Exercise objective — Each entry below has to be written out again exactly.

· · · · · · ·

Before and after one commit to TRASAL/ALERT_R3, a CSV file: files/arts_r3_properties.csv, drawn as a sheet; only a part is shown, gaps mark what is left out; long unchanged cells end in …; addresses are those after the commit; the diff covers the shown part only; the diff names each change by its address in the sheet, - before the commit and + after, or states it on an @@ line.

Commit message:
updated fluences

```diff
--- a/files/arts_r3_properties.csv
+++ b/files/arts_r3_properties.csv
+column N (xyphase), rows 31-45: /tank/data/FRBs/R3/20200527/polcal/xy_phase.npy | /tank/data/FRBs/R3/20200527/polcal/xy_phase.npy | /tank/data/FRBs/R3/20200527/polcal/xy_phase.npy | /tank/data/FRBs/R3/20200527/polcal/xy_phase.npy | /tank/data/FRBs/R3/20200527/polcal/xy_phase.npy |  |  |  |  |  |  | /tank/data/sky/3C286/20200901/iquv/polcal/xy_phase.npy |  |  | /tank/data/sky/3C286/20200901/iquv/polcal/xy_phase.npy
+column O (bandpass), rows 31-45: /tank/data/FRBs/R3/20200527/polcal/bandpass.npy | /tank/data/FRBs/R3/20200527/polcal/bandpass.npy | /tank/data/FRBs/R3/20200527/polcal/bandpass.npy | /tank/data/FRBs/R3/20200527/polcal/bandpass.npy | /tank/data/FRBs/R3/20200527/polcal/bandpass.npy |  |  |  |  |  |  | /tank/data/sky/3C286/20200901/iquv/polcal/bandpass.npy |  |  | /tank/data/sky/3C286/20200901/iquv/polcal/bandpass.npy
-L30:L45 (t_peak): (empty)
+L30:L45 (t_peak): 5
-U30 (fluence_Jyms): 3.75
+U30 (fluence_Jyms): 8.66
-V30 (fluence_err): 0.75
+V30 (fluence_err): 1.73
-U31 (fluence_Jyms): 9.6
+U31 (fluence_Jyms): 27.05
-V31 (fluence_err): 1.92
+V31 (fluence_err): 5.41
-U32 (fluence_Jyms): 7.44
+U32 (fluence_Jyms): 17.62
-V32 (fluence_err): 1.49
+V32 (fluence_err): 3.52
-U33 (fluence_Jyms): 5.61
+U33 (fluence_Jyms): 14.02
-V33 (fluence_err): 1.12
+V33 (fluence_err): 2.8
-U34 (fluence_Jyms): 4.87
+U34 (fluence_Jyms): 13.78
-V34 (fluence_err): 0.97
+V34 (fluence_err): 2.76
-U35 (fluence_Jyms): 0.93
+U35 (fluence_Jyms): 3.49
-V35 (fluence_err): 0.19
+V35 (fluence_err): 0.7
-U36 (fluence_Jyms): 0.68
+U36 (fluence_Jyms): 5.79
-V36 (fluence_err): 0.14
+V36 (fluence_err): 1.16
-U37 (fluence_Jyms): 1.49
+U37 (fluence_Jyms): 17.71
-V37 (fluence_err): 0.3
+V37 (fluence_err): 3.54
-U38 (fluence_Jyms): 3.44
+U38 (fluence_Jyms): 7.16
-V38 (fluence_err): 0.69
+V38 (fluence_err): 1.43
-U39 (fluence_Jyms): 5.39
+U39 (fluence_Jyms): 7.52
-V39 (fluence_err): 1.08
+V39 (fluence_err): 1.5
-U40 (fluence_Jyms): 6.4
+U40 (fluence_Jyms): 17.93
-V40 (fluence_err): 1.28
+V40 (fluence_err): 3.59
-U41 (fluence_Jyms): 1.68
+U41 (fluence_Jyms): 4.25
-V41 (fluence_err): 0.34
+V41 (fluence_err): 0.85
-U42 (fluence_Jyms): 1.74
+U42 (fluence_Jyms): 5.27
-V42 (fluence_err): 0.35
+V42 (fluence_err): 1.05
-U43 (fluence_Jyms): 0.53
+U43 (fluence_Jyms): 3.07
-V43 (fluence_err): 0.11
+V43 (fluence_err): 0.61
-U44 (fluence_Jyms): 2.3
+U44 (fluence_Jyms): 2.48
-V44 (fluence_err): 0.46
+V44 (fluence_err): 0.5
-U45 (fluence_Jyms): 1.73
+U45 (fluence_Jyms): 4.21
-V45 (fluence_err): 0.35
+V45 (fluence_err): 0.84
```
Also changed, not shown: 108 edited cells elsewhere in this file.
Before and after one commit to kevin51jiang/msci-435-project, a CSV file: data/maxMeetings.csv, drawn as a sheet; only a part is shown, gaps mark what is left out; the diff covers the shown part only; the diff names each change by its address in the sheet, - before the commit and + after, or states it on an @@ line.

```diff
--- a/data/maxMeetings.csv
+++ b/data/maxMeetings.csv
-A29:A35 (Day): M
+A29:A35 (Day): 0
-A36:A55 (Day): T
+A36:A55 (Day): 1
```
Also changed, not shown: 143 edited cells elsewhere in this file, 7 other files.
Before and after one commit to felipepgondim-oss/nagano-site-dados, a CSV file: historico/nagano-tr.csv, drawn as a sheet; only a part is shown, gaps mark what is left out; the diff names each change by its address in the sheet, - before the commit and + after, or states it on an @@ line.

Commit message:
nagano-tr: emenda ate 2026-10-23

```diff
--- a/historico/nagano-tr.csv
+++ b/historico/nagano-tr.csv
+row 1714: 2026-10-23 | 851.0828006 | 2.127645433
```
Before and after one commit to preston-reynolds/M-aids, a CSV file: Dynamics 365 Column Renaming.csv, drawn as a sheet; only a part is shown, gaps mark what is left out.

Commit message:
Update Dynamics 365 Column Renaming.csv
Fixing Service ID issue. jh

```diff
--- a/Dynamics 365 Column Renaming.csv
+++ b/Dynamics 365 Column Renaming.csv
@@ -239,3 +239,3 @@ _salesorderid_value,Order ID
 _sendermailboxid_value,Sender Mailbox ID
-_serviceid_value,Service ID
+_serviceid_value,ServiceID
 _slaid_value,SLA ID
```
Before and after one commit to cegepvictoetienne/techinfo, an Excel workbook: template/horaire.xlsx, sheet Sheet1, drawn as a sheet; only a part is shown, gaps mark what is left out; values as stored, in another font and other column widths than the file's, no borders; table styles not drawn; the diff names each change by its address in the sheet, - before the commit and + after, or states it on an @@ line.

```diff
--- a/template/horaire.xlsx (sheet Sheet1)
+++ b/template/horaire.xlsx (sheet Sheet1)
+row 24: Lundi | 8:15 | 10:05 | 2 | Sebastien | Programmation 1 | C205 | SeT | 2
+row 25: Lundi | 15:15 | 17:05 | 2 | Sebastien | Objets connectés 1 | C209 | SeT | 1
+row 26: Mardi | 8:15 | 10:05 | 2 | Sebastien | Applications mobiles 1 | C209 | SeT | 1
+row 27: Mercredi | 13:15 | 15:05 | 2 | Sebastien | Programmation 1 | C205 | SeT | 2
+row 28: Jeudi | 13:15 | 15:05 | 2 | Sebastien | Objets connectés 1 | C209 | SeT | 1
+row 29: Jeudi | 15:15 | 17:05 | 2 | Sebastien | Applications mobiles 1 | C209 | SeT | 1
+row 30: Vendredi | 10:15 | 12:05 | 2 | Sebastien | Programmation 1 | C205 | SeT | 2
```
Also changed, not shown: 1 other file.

· · · · · · ·

Solution below —
Before and after one commit to TRASAL/ALERT_R3, a CSV file: files/arts_r3_properties.csv, drawn as a sheet; only a part is shown, gaps mark what is left out; long unchanged cells end in …; addresses are those after the commit; the diff covers the shown part only; the diff names each change by its address in the sheet, - before the commit and + after, or states it on an @@ line.

Commit message:
updated fluences

```diff
--- a/files/arts_r3_properties.csv
+++ b/files/arts_r3_properties.csv
+column N (xyphase), rows 31-45: /tank/data/FRBs/R3/20200527/polcal/xy_phase.npy | /tank/data/FRBs/R3/20200527/polcal/xy_phase.npy | /tank/data/FRBs/R3/20200527/polcal/xy_phase.npy | /tank/data/FRBs/R3/20200527/polcal/xy_phase.npy | /tank/data/FRBs/R3/20200527/polcal/xy_phase.npy |  |  |  |  |  |  | /tank/data/sky/3C286/20200901/iquv/polcal/xy_phase.npy |  |  | /tank/data/sky/3C286/20200901/iquv/polcal/xy_phase.npy
+column O (bandpass), rows 31-45: /tank/data/FRBs/R3/20200527/polcal/bandpass.npy | /tank/data/FRBs/R3/20200527/polcal/bandpass.npy | /tank/data/FRBs/R3/20200527/polcal/bandpass.npy | /tank/data/FRBs/R3/20200527/polcal/bandpass.npy | /tank/data/FRBs/R3/20200527/polcal/bandpass.npy |  |  |  |  |  |  | /tank/data/sky/3C286/20200901/iquv/polcal/bandpass.npy |  |  | /tank/data/sky/3C286/20200901/iquv/polcal/bandpass.npy
-L30:L45 (t_peak): (empty)
+L30:L45 (t_peak): 5
-U30 (fluence_Jyms): 3.75
+U30 (fluence_Jyms): 8.66
-V30 (fluence_err): 0.75
+V30 (fluence_err): 1.73
-U31 (fluence_Jyms): 9.6
+U31 (fluence_Jyms): 27.05
-V31 (fluence_err): 1.92
+V31 (fluence_err): 5.41
-U32 (fluence_Jyms): 7.44
+U32 (fluence_Jyms): 17.62
-V32 (fluence_err): 1.49
+V32 (fluence_err): 3.52
-U33 (fluence_Jyms): 5.61
+U33 (fluence_Jyms): 14.02
-V33 (fluence_err): 1.12
+V33 (fluence_err): 2.8
-U34 (fluence_Jyms): 4.87
+U34 (fluence_Jyms): 13.78
-V34 (fluence_err): 0.97
+V34 (fluence_err): 2.76
-U35 (fluence_Jyms): 0.93
+U35 (fluence_Jyms): 3.49
-V35 (fluence_err): 0.19
+V35 (fluence_err): 0.7
-U36 (fluence_Jyms): 0.68
+U36 (fluence_Jyms): 5.79
-V36 (fluence_err): 0.14
+V36 (fluence_err): 1.16
-U37 (fluence_Jyms): 1.49
+U37 (fluence_Jyms): 17.71
-V37 (fluence_err): 0.3
+V37 (fluence_err): 3.54
-U38 (fluence_Jyms): 3.44
+U38 (fluence_Jyms): 7.16
-V38 (fluence_err): 0.69
+V38 (fluence_err): 1.43
-U39 (fluence_Jyms): 5.39
+U39 (fluence_Jyms): 7.52
-V39 (fluence_err): 1.08
+V39 (fluence_err): 1.5
-U40 (fluence_Jyms): 6.4
+U40 (fluence_Jyms): 17.93
-V40 (fluence_err): 1.28
+V40 (fluence_err): 3.59
-U41 (fluence_Jyms): 1.68
+U41 (fluence_Jyms): 4.25
-V41 (fluence_err): 0.34
+V41 (fluence_err): 0.85
-U42 (fluence_Jyms): 1.74
+U42 (fluence_Jyms): 5.27
-V42 (fluence_err): 0.35
+V42 (fluence_err): 1.05
-U43 (fluence_Jyms): 0.53
+U43 (fluence_Jyms): 3.07
-V43 (fluence_err): 0.11
+V43 (fluence_err): 0.61
-U44 (fluence_Jyms): 2.3
+U44 (fluence_Jyms): 2.48
-V44 (fluence_err): 0.46
+V44 (fluence_err): 0.5
-U45 (fluence_Jyms): 1.73
+U45 (fluence_Jyms): 4.21
-V45 (fluence_err): 0.35
+V45 (fluence_err): 0.84
```
Also changed, not shown: 108 edited cells elsewhere in this file.
Before and after one commit to kevin51jiang/msci-435-project, a CSV file: data/maxMeetings.csv, drawn as a sheet; only a part is shown, gaps mark what is left out; the diff covers the shown part only; the diff names each change by its address in the sheet, - before the commit and + after, or states it on an @@ line.

```diff
--- a/data/maxMeetings.csv
+++ b/data/maxMeetings.csv
-A29:A35 (Day): M
+A29:A35 (Day): 0
-A36:A55 (Day): T
+A36:A55 (Day): 1
```
Also changed, not shown: 143 edited cells elsewhere in this file, 7 other files.
Before and after one commit to felipepgondim-oss/nagano-site-dados, a CSV file: historico/nagano-tr.csv, drawn as a sheet; only a part is shown, gaps mark what is left out; the diff names each change by its address in the sheet, - before the commit and + after, or states it on an @@ line.

Commit message:
nagano-tr: emenda ate 2026-10-23

```diff
--- a/historico/nagano-tr.csv
+++ b/historico/nagano-tr.csv
+row 1714: 2026-10-23 | 851.0828006 | 2.127645433
```
Before and after one commit to preston-reynolds/M-aids, a CSV file: Dynamics 365 Column Renaming.csv, drawn as a sheet; only a part is shown, gaps mark what is left out.

Commit message:
Update Dynamics 365 Column Renaming.csv
Fixing Service ID issue. jh

```diff
--- a/Dynamics 365 Column Renaming.csv
+++ b/Dynamics 365 Column Renaming.csv
@@ -239,3 +239,3 @@ _salesorderid_value,Order ID
 _sendermailboxid_value,Sender Mailbox ID
-_serviceid_value,Service ID
+_serviceid_value,ServiceID
 _slaid_value,SLA ID
```
Before and after one commit to cegepvictoetienne/techinfo, an Excel workbook: template/horaire.xlsx, sheet Sheet1, drawn as a sheet; only a part is shown, gaps mark what is left out; values as stored, in another font and other column widths than the file's, no borders; table styles not drawn; the diff names each change by its address in the sheet, - before the commit and + after, or states it on an @@ line.

```diff
--- a/template/horaire.xlsx (sheet Sheet1)
+++ b/template/horaire.xlsx (sheet Sheet1)
+row 24: Lundi | 8:15 | 10:05 | 2 | Sebastien | Programmation 1 | C205 | SeT | 2
+row 25: Lundi | 15:15 | 17:05 | 2 | Sebastien | Objets connectés 1 | C209 | SeT | 1
+row 26: Mardi | 8:15 | 10:05 | 2 | Sebastien | Applications mobiles 1 | C209 | SeT | 1
+row 27: Mercredi | 13:15 | 15:05 | 2 | Sebastien | Programmation 1 | C205 | SeT | 2
+row 28: Jeudi | 13:15 | 15:05 | 2 | Sebastien | Objets connectés 1 | C209 | SeT | 1
+row 29: Jeudi | 15:15 | 17:05 | 2 | Sebastien | Applications mobiles 1 | C209 | SeT | 1
+row 30: Vendredi | 10:15 | 12:05 | 2 | Sebastien | Programmation 1 | C205 | SeT | 2
```
Also changed, not shown: 1 other file.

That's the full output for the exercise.